Whenever a line in the data holds the string "with", pull that line out.

--- SOURCE MATERIAL Enclosed Below ---

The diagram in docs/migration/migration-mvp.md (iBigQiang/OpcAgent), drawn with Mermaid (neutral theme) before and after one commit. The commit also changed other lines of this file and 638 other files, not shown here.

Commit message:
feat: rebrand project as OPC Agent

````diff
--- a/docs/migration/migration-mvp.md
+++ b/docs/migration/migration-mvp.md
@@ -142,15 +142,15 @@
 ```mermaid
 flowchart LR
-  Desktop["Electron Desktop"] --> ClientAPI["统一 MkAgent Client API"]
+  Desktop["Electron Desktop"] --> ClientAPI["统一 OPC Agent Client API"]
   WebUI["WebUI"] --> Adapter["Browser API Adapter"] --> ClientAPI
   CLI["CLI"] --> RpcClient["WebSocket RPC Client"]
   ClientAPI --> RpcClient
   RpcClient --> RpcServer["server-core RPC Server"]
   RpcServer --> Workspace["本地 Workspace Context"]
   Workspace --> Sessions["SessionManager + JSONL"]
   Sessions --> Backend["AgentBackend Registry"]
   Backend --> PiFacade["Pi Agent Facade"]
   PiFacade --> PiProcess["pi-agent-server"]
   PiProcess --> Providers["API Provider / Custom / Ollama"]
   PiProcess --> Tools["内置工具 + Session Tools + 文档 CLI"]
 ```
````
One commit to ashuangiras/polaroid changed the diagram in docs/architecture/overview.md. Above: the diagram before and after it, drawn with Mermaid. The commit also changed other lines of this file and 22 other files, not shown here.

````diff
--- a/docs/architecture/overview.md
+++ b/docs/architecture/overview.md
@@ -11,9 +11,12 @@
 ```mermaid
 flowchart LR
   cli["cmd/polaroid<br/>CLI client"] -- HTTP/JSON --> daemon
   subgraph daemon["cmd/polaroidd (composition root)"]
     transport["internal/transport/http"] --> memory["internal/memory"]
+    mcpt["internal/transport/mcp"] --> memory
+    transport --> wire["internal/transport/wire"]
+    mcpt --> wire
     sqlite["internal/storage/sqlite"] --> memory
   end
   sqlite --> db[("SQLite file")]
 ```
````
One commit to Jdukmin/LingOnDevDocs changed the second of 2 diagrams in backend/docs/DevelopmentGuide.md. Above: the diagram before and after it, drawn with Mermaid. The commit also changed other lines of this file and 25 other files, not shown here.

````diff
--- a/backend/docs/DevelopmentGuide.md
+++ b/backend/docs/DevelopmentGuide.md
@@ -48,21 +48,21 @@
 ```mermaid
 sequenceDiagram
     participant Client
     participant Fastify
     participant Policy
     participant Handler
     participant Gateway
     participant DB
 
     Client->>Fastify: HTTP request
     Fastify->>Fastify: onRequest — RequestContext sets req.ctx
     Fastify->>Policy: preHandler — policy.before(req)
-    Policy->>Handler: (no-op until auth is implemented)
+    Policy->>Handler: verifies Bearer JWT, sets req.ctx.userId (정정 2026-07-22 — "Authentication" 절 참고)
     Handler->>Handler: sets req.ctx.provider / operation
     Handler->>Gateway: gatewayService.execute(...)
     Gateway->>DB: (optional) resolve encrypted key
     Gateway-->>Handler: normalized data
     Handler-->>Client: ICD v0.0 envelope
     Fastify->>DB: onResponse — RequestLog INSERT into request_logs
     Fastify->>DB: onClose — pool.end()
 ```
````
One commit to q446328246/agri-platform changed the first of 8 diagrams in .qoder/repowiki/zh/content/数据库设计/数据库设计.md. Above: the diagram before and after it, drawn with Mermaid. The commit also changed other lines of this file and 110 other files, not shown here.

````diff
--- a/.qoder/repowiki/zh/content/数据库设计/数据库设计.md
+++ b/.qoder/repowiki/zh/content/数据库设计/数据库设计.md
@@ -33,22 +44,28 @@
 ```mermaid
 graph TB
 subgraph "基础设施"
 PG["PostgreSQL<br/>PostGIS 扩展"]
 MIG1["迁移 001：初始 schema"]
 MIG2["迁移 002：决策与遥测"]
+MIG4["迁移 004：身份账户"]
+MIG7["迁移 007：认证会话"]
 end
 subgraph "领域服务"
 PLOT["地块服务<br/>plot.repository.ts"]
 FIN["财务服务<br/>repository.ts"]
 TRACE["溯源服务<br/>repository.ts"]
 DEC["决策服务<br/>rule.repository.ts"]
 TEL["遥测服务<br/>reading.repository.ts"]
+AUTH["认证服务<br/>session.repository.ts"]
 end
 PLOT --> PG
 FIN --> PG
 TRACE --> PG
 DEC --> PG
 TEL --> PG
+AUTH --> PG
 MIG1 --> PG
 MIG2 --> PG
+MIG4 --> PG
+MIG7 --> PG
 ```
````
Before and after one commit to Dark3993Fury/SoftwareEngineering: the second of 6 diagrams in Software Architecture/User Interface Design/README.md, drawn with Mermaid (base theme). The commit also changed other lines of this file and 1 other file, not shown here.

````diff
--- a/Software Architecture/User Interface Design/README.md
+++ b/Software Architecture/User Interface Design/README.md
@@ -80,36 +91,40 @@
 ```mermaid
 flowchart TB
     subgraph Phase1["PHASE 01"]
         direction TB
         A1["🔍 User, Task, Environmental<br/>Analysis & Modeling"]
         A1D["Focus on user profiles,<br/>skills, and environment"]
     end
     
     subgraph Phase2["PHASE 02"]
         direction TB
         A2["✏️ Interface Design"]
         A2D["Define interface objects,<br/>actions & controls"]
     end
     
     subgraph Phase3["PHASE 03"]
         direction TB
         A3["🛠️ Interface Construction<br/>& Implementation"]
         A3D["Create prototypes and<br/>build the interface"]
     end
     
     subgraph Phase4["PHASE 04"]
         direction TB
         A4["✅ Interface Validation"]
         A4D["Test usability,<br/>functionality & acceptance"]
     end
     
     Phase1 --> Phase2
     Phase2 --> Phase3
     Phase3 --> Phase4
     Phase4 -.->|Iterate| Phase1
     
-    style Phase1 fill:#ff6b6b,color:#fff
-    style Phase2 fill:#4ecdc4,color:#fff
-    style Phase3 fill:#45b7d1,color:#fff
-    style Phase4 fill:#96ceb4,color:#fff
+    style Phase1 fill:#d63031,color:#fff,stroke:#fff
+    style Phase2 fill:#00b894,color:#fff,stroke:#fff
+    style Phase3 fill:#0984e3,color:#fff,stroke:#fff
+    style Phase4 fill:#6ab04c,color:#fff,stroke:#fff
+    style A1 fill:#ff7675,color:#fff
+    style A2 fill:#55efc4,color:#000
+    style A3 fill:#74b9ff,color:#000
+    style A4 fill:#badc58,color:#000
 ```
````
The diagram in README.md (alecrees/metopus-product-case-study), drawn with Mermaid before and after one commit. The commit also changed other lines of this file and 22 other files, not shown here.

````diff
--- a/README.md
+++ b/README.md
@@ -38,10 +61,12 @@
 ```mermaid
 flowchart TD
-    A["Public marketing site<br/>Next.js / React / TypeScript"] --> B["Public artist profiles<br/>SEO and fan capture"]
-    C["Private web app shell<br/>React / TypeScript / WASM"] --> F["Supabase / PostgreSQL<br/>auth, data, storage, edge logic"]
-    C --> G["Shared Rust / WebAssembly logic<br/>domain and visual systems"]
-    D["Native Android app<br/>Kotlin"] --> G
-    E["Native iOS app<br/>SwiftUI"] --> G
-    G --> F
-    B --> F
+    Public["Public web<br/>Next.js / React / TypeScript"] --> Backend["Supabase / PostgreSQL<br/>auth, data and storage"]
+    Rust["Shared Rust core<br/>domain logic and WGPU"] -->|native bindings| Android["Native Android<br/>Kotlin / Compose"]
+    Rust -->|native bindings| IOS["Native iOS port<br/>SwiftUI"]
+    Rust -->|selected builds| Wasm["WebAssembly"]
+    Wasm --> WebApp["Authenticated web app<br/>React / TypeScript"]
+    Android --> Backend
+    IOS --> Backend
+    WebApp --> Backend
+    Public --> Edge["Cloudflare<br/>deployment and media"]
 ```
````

--- End of Enclosed SOURCE MATERIAL ---

**TASK SOLUTION:**
The diagram in docs/migration/migration-mvp.md (iBigQiang/OpcAgent), drawn with Mermaid (neutral theme) before and after one commit. The commit also changed other lines of this file and 638 other files, not shown here.
One commit to ashuangiras/polaroid changed the diagram in docs/architecture/overview.md. Above: the diagram before and after it, drawn with Mermaid. The commit also changed other lines of this file and 22 other files, not shown here.
One commit to Jdukmin/LingOnDevDocs changed the second of 2 diagrams in backend/docs/DevelopmentGuide.md. Above: the diagram before and after it, drawn with Mermaid. The commit also changed other lines of this file and 25 other files, not shown here.
One commit to q446328246/agri-platform changed the first of 8 diagrams in .qoder/repowiki/zh/content/数据库设计/数据库设计.md. Above: the diagram before and after it, drawn with Mermaid. The commit also changed other lines of this file and 110 other files, not shown here.
Before and after one commit to Dark3993Fury/SoftwareEngineering: the second of 6 diagrams in Software Architecture/User Interface Design/README.md, drawn with Mermaid (base theme). The commit also changed other lines of this file and 1 other file, not shown here.
The diagram in README.md (alecrees/metopus-product-case-study), drawn with Mermaid before and after one commit. The commit also changed other lines of this file and 22 other files, not shown here.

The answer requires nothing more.